"The president could do worse than Tom Daschle," Schieffer said. "I'm not in the business of advising presidents on who to hire or what to do, but he would be a very interesting choice."
"Chiefs of staff make an enormous difference in any White House- Republican or Democrat," Schieffer told CBS News' Jan Crawford in an appearance on "Washington Unplugged" Tuesday. Daschle "really knows the Hill and really knows the issues."
New York Times' chief political correspondent Jeff Zeleny also appeared on CBSNews.com's daily political webcast, reporting the president may appoint a temporary replacement if Emanuel makes a mayoral announcement, and fill the position permanently after the midterm elections.
"What a big impact this will have on the White House -- a Rahm-free White House -- it will be a different place," he said. But Washington will be a different place if the Republicans win their place in the House and expand their presence in the Senate. The timing is pretty good for a change in strategy."
Zeleny said Tuesday the temporary replacement could be Rouse, who served as chief of staff to Mr. Obama in the Senate, and was Daschle's chief of staff when he was majority leader.

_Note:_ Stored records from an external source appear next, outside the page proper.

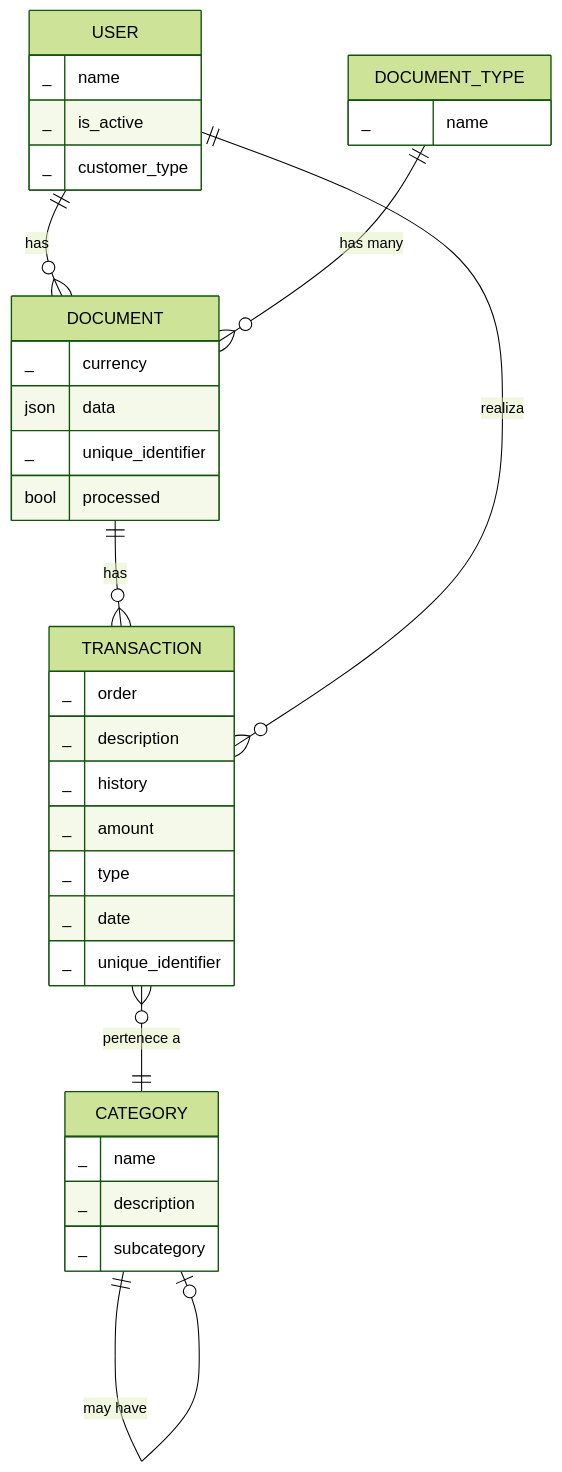
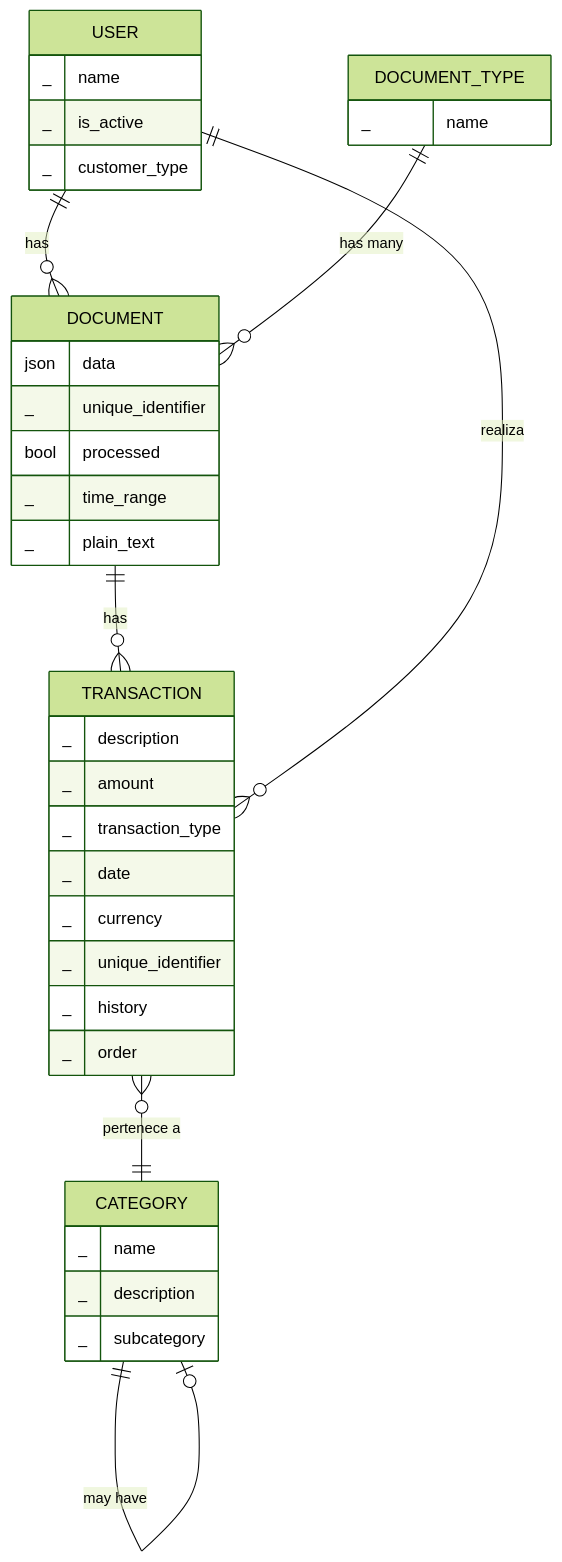
The diagram in new-service/UML.md (josueelias9/improving-BCP-organizate), drawn with Mermaid (forest theme) before and after one commit. The commit also changed 14 other files, not shown here.

Commit message:
feat: refactor document and transaction models to move currency handling, update related logic and add migration script

````diff
--- a/new-service/UML.md
+++ b/new-service/UML.md
@@ -5,46 +5,48 @@
 ```mermaid
 erDiagram
     USER {
         _ name
         _ is_active
         _ customer_type
     }
 
     TRANSACTION {
+        _ description
+        _ amount
+        _ transaction_type
+        _ date
+        _ currency
+        _ unique_identifier 
+        _ history
         _ order
-        _ description
-        _ history
-        _ amount
-        _ type
-        _ date
-        _ unique_identifier
     }
 
     CATEGORY {
         _ name
         _ description
         _ subcategory
     }
 
     DOCUMENT_TYPE {
         _ name
     }
 
 
 
     DOCUMENT {
-        _ currency
         json data
         _ unique_identifier
         bool processed
+        _ time_range
+        _ plain_text
     }
 
 
     %% Relaciones
     USER ||--o{ DOCUMENT : "has"
     DOCUMENT ||--o{ TRANSACTION : "has"
     USER ||--o{ TRANSACTION : "realiza"
     TRANSACTION }o--|| CATEGORY : "pertenece a"
     CATEGORY ||--o| CATEGORY : "may have"
     DOCUMENT_TYPE ||--o{ DOCUMENT : "has many"
 ```
````
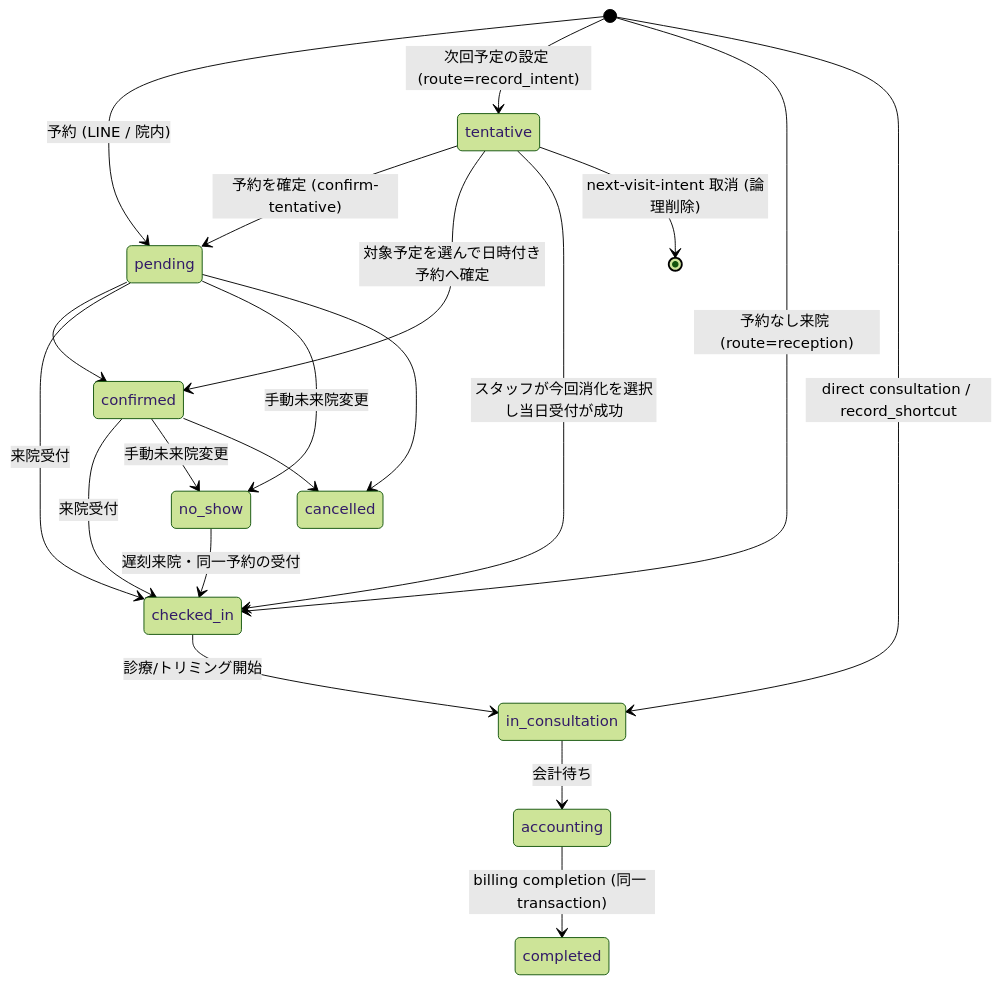
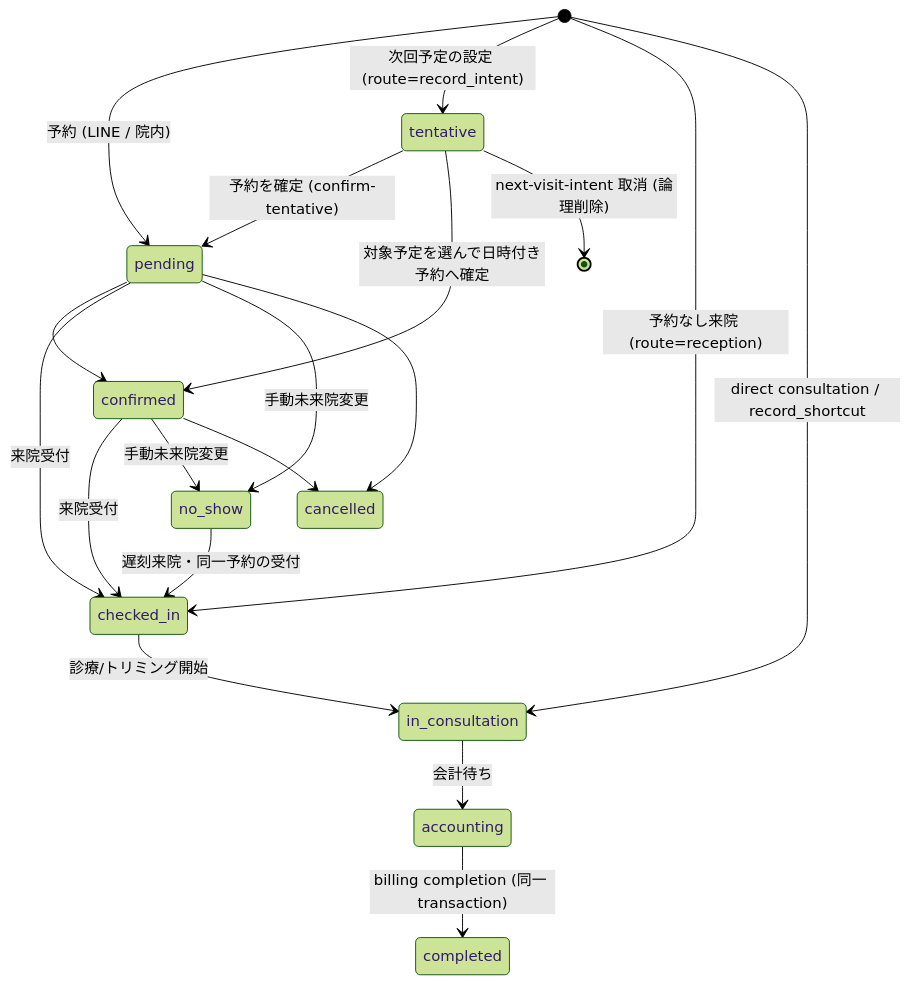
One commit to MinoruSoga/AnimalEkarte changed the diagram in docs/spec/workflows/reservation-to-record-flow.md. Above: the diagram before and after it, drawn with Mermaid (forest theme). The commit also changed other lines of this file and 6 other files, not shown here.

````diff
--- a/docs/spec/workflows/reservation-to-record-flow.md
+++ b/docs/spec/workflows/reservation-to-record-flow.md
@@ -358,22 +362,21 @@
 ```mermaid
 stateDiagram-v2
     [*] --> pending : 予約 (LINE / 院内)
     [*] --> tentative : 次回予定の設定 (route=record_intent)
     pending --> confirmed
     pending --> checked_in : 来院受付
     confirmed --> checked_in : 来院受付
     tentative --> pending : 予約を確定 (confirm-tentative)
     tentative --> confirmed : 対象予定を選んで日時付き予約へ確定
-    tentative --> checked_in : スタッフが今回消化を選択し当日受付が成功
     tentative --> [*] : next-visit-intent 取消 (論理削除)
     [*] --> checked_in : 予約なし来院 (route=reception)
     [*] --> in_consultation : direct consultation / record_shortcut
     checked_in --> in_consultation : 診療/トリミング開始
     in_consultation --> accounting : 会計待ち
     accounting --> completed : billing completion (同一 transaction)
     pending --> no_show : 手動未来院変更
     confirmed --> no_show : 手動未来院変更
     no_show --> checked_in : 遅刻来院・同一予約の受付
     pending --> cancelled
     confirmed --> cancelled
 ```
````
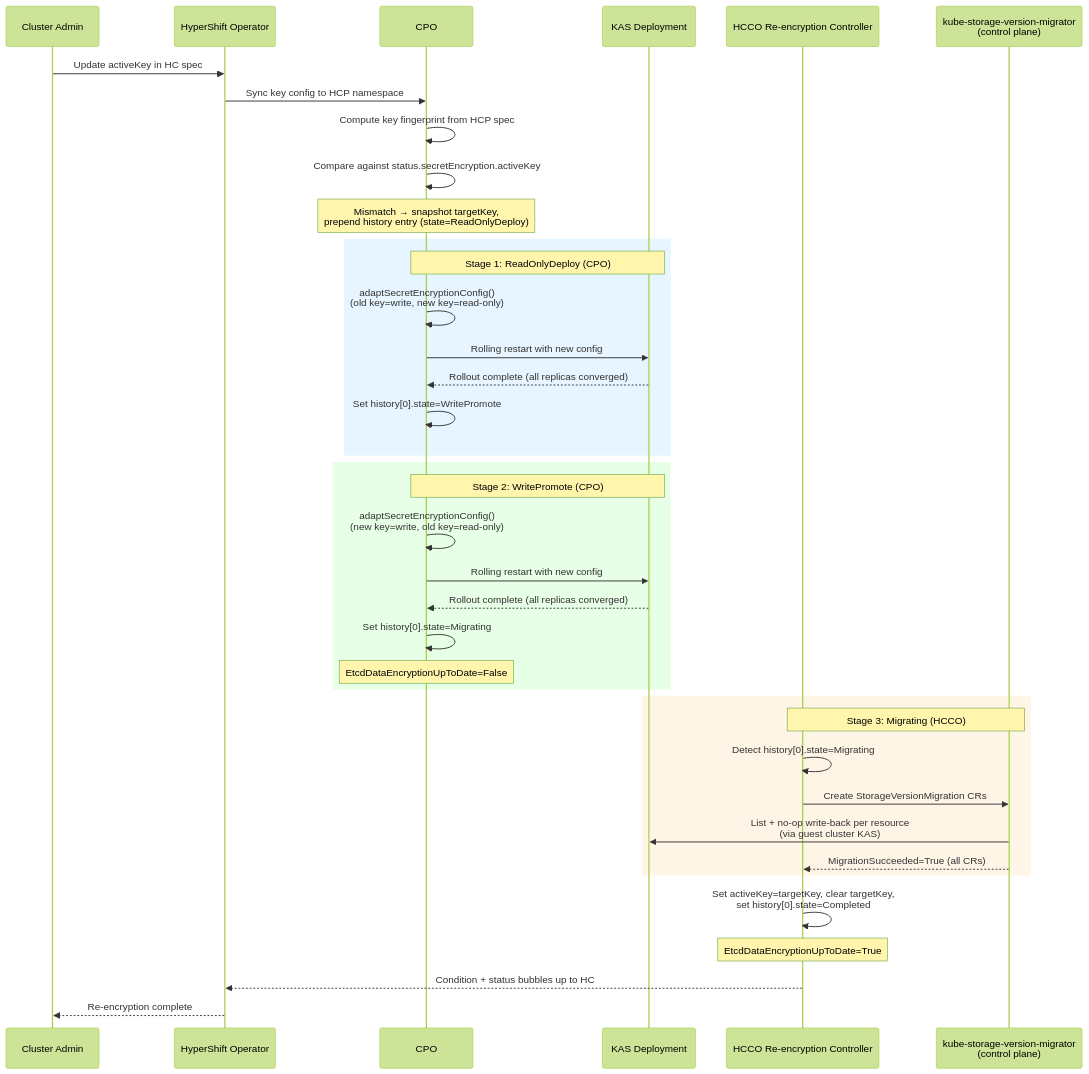
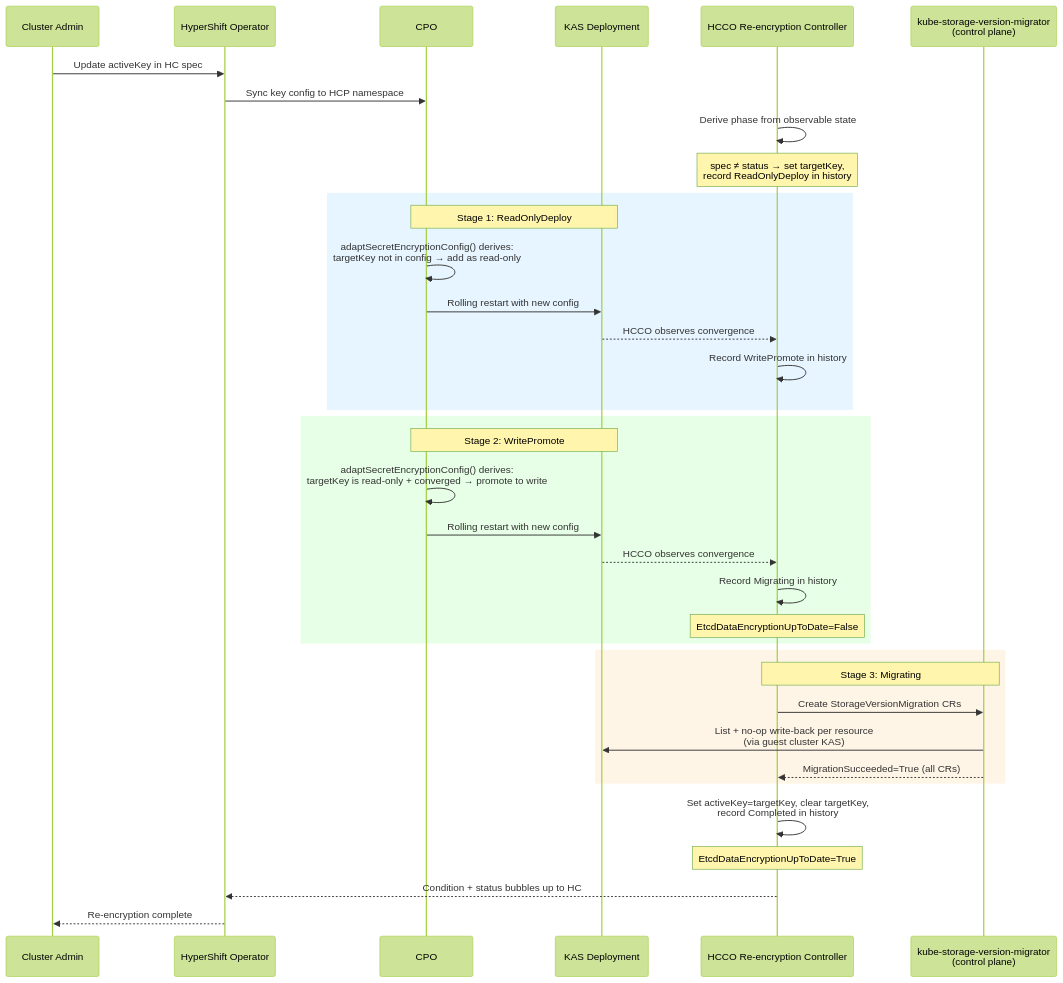
One commit to openshift/enhancements changed the diagram in enhancements/hypershift/etcd-data-reencryption-on-key-rotation.md. Above: the diagram before and after it, drawn with Mermaid (forest theme). The commit also changed other lines of this file, not shown here.

First line of the commit message:
Switch to derived-state model and unify under HCCO

````diff
--- a/enhancements/hypershift/etcd-data-reencryption-on-key-rotation.md
+++ b/enhancements/hypershift/etcd-data-reencryption-on-key-rotation.md
@@ -355,45 +337,43 @@
 ```mermaid
 sequenceDiagram
     participant Admin as Cluster Admin
     participant HO as HyperShift Operator
     participant CPO as CPO
     participant KAS as KAS Deployment
     participant HCCO as HCCO Re-encryption Controller
     participant SVM as kube-storage-version-migrator<br/>(control plane)
 
     Admin->>HO: Update activeKey in HC spec
     HO->>CPO: Sync key config to HCP namespace
-    CPO->>CPO: Compute key fingerprint from HCP spec
-    CPO->>CPO: Compare against status.secretEncryption.activeKey
-    Note over CPO: Mismatch → snapshot targetKey,<br/>prepend history entry (state=ReadOnlyDeploy)
+    HCCO->>HCCO: Derive phase from observable state
+    Note over HCCO: spec ≠ status → set targetKey,<br/>record ReadOnlyDeploy in history
 
     rect rgb(230, 245, 255)
-    Note over CPO,KAS: Stage 1: ReadOnlyDeploy (CPO)
-    CPO->>CPO: adaptSecretEncryptionConfig()<br/>(old key=write, new key=read-only)
+    Note over CPO,KAS: Stage 1: ReadOnlyDeploy
+    CPO->>CPO: adaptSecretEncryptionConfig() derives:<br/>targetKey not in config → add as read-only
     CPO->>KAS: Rolling restart with new config
-    KAS-->>CPO: Rollout complete (all replicas converged)
-    CPO->>CPO: Set history[0].state=WritePromote
+    KAS-->>HCCO: HCCO observes convergence
+    HCCO->>HCCO: Record WritePromote in history
     end
 
     rect rgb(230, 255, 230)
-    Note over CPO,KAS: Stage 2: WritePromote (CPO)
-    CPO->>CPO: adaptSecretEncryptionConfig()<br/>(new key=write, old key=read-only)
+    Note over CPO,KAS: Stage 2: WritePromote
+    CPO->>CPO: adaptSecretEncryptionConfig() derives:<br/>targetKey is read-only + converged → promote to write
     CPO->>KAS: Rolling restart with new config
-    KAS-->>CPO: Rollout complete (all replicas converged)
-    CPO->>CPO: Set history[0].state=Migrating
-    Note over CPO: EtcdDataEncryptionUpToDate=False
+    KAS-->>HCCO: HCCO observes convergence
+    HCCO->>HCCO: Record Migrating in history
+    Note over HCCO: EtcdDataEncryptionUpToDate=False
     end
 
     rect rgb(255, 245, 230)
-    Note over HCCO,SVM: Stage 3: Migrating (HCCO)
-    HCCO->>HCCO: Detect history[0].state=Migrating
+    Note over HCCO,SVM: Stage 3: Migrating
     HCCO->>SVM: Create StorageVersionMigration CRs
     SVM->>KAS: List + no-op write-back per resource<br/>(via guest cluster KAS)
     SVM-->>HCCO: MigrationSucceeded=True (all CRs)
     end
 
-    HCCO->>HCCO: Set activeKey=targetKey, clear targetKey,<br/>set history[0].state=Completed
+    HCCO->>HCCO: Set activeKey=targetKey, clear targetKey,<br/>record Completed in history
     Note over HCCO: EtcdDataEncryptionUpToDate=True
     HCCO-->>HO: Condition + status bubbles up to HC
     HO-->>Admin: Re-encryption complete
 ```
````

Then Rouse, Zeleny said, "had the nickname of being the 101st senator."
Though, sources tell Zeleny, Rouse "does not want the job longer term."
There's certainly the possibility Mr. Obama taps someone from the "outside to bring in new blood and fresh perspective," though Washington Unplugged's political roundtable deemed it unlikely.
Rahm "is the closest thing really to a prime minister that we've had," Schieffer said. "He has been carrying out the president's wishes and ran a pretty tight ship."
Zeleny, who has been covering Emanuel for nearly ten years, said, "His eyes light up when he talks about the prospect of being mayor of Chicago. All points lean towards him running."
"A cooler temperature might be what that building needs on November 3rd," he added.